Enjoy this time!

Foster is a nifty place. There are all of these opportunities to engage the community here, and two years, as I state below, is an extremely short amount of time in the grand scheme of things. So go to events, go to parties, go to bar nights! Take advantage of everything that’s available to you, because once it’s gone, it’s over. One of my regrets is not getting to participate as much during Matt’s first year.

Don’t listen to the naysayers.

This is the most important one. I spent one very long month reading all about how MBA relationships just don’t work out. I quoted the stats to myself and judged every conversation with my partner on if he was getting ready to dump me. I was completely psyching myself out! These blogs and stats are the bane of your existence. Just repeat that ad nauseum and you’ll be fine.

Just remember that two years isn’t really that long.

You might want to download a countdown widget for your iPad or PC. Then be amazed at how quickly the time passes.

Everyone is different. So my advice will probably only work for about 3 of you. You’re welcome Foster.

Also, before you drag me away kicking and screaming from this blog platform: a shout out to any of you in LDR’s[2]. They are so tough, and they can be so lonely and frustrating. But if you really love the person you are with, you can make it work! Don’t listen to all the jerks in the back row who say you can’t.

 

~Guest Blogger Amanda Lodi, fiancé to Matt Jasper, Full-time Class of 2013

 


[1] Ed. Note: Significant others of Foster MBAs are known within the program as ‘blue dots’ due to the small stickers traditionally placed on their name tags during welcome weekend to distinguish between students and their partners for logistics’ sake.

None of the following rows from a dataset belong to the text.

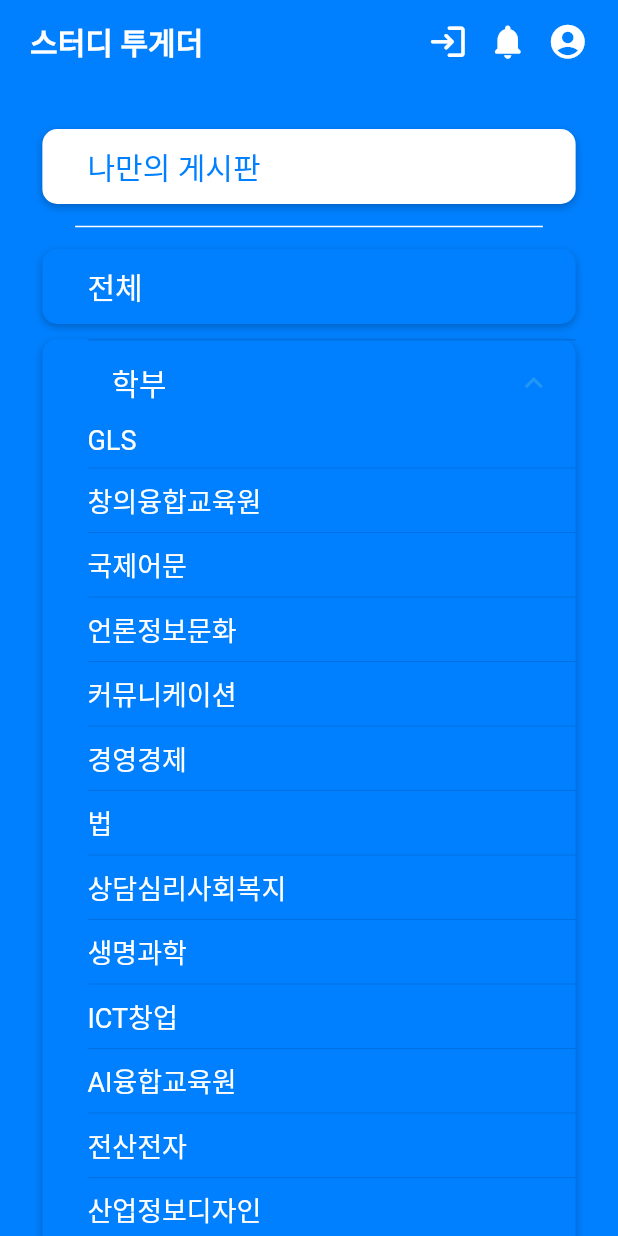
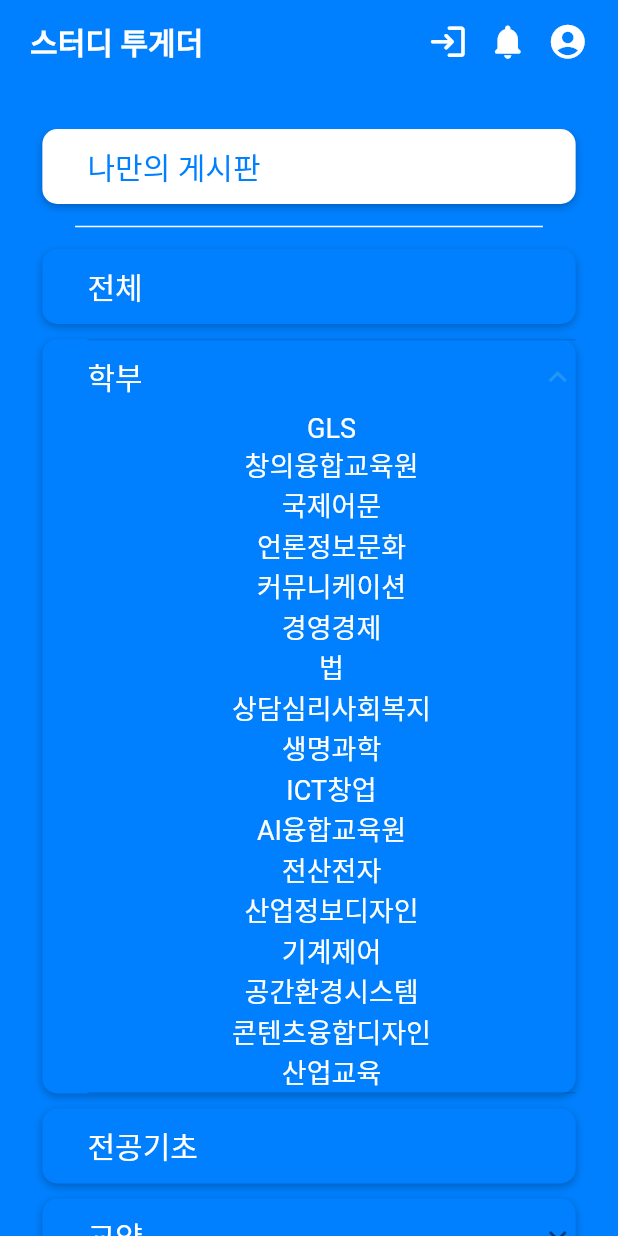
Before and after one commit to AnJW-HGU/2021CRASummer, a Flutter app: the screen it shows after launch, after a tap on "학부", on a phone screen of 412 x 824 dp. Run offline on Flutter 3.47's test engine with Material 2 defaults, Android fonts, the light colour scheme and no system bars; our stand-ins replace flutter_html, flutter_screenutil, get, google_sign_in, hexcolor; missing offline and left inert: flutter_custom_tabs, google_sign_in_web; Roboto replaces fonts that are missing (Barun).

Commit message:
feat: Add ExpansionTile in CategoryPage

```diff
--- a/flutter_app/lib/Category/category_page.dart
+++ b/flutter_app/lib/Category/category_page.dart
@@ -112,9 +112,9 @@ class _CategoryPageState extends State<CategoryPage> {
             ),
 
             body: SafeArea(
-              child: Center(
               child: Padding(
                 padding: EdgeInsets.only(top: 30),
+                child: SingleChildScrollView(
                   child: Column(
                     children: [
 
@@ -166,6 +166,8 @@ class _CategoryPageState extends State<CategoryPage> {
                       _buildExpansionCategory("학부", _majorList),
                       Padding(padding: EdgeInsets.only(top: 10.0),),
                       _buildCategory("전공기초"),
+                      Padding(padding: EdgeInsets.only(top: 10.0),),
+                      _buildExpansionCategory("교양", _electiveList),
                       Padding(padding: EdgeInsets.only(top: 10.0),),
                       _buildCategory("취업/진로"),
                     ],
@@ -220,7 +222,11 @@ class _CategoryPageState extends State<CategoryPage> {
       alignment: Alignment.centerLeft,
       padding: EdgeInsets.only(left: 30.w),
 
+      child: ListTileTheme(
+        dense: true,  // ExpansionTile의 default padding을 없애는 것
+
         child: ExpansionTile(
+          tilePadding: EdgeInsets.all(0),
           title: Text(
             inTitle,
             style: TextStyle(
@@ -231,11 +237,14 @@ class _CategoryPageState extends State<CategoryPage> {
             ),
           ),
 
+          // 오른쪽 아이콘!
+
           initiallyExpanded: false,
           // 숨김에 들어갈 것들
           children: [
-          _buildExpansionTile(listData),
+            for (int i=0; i<listData.length; i++) _buildExpansionTile(listData[i]),
           ],
+        ),
       ),
 
       decoration: BoxDecoration(
@@ -252,28 +261,16 @@ class _CategoryPageState extends State<CategoryPage> {
     );
   }
 
-  Widget _buildExpansionTile(listData) {
-    return Expanded(
-      child: ListView.separated(
-        shrinkWrap: true,
-        controller: _scroll,
-        scrollDirection: Axis.vertical,
-        // padding: EdgeInsets.only(top:10),
-        itemCount: listData.length,
-        itemBuilder: (_, index) {
+  Widget _buildExpansionTile(inTitle) {
     return Container(
       child: Text(
-              "${listData[index]}",
+        inTitle,
         style: TextStyle(
           color: Colors.white,
           fontFamily: "Barun",
           fontSize: 18.sp,
           fontWeight: FontWeight.w400,
         ),
-            ),
-          );
-        },
-        separatorBuilder: (_, index) => Divider(),
       ),
     );
   }
```
Also changed, not shown: flutter_app/pubspec.lock, 2 other files. Lines whose indentation alone changed are shown as unchanged.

[2] Long-distance relationships


Posted by admin - April 5th, 2013 - 0 comments - Permalink



Freezin’ for a Reason

Just a typical misty grey Saturday morning in Seattle, what should an MBA do? Catch up on finance reading? Nah…instead I dug through the box in my basement and found what I was looking for. My swim trunks! Its time to go for a swim!

For the past three years, Foster MBAs and Challenge for Charity (C4C) have teamed with the Special Olympics of King County to participate in the Seattle Polar Plunge. This is a citywide event that raises over $100,000 annually with 100s of participants braving the waters. An exhilarating 45 seconds where those who aren’t faint of heat take an icy dip in South Lake Union to raise money and awareness for the Special Olympics. Is it cold? Depends on your definition of cold. At 46.4 degrees, the water was actually warmer than being outside! Its all relative I guess.

The Polar Plunge has become a tradition at Foster and is one of many opportunities that MBA students show their support for local community organizations. In this event alone, we have raised over $15,000 in three years.  The Foster C4C team had over 40 volunteers and 15 plungers participate in this year’s event. We helped out by volunteering with setup, check-in, passing out flyers and cleanup. Although this may seem like work, we always find a way to have a good time. With crazy costumes (one individual went swimming in a three piece suit complete with a bow tie) and goofy hats, and even someone dressed as a Polar Bear dancing in the crowd to “Gangnam Style,” Foster students and C4C are proving that we are leaders in Seattle.

CANNNOOOONN BAAAALLL!

~Guest Blogger Jay Winzler, Full-time Class of 2013; President, Challenge 4 Charity


Posted by admin - March 14th, 2013 - 0 comments - Permalink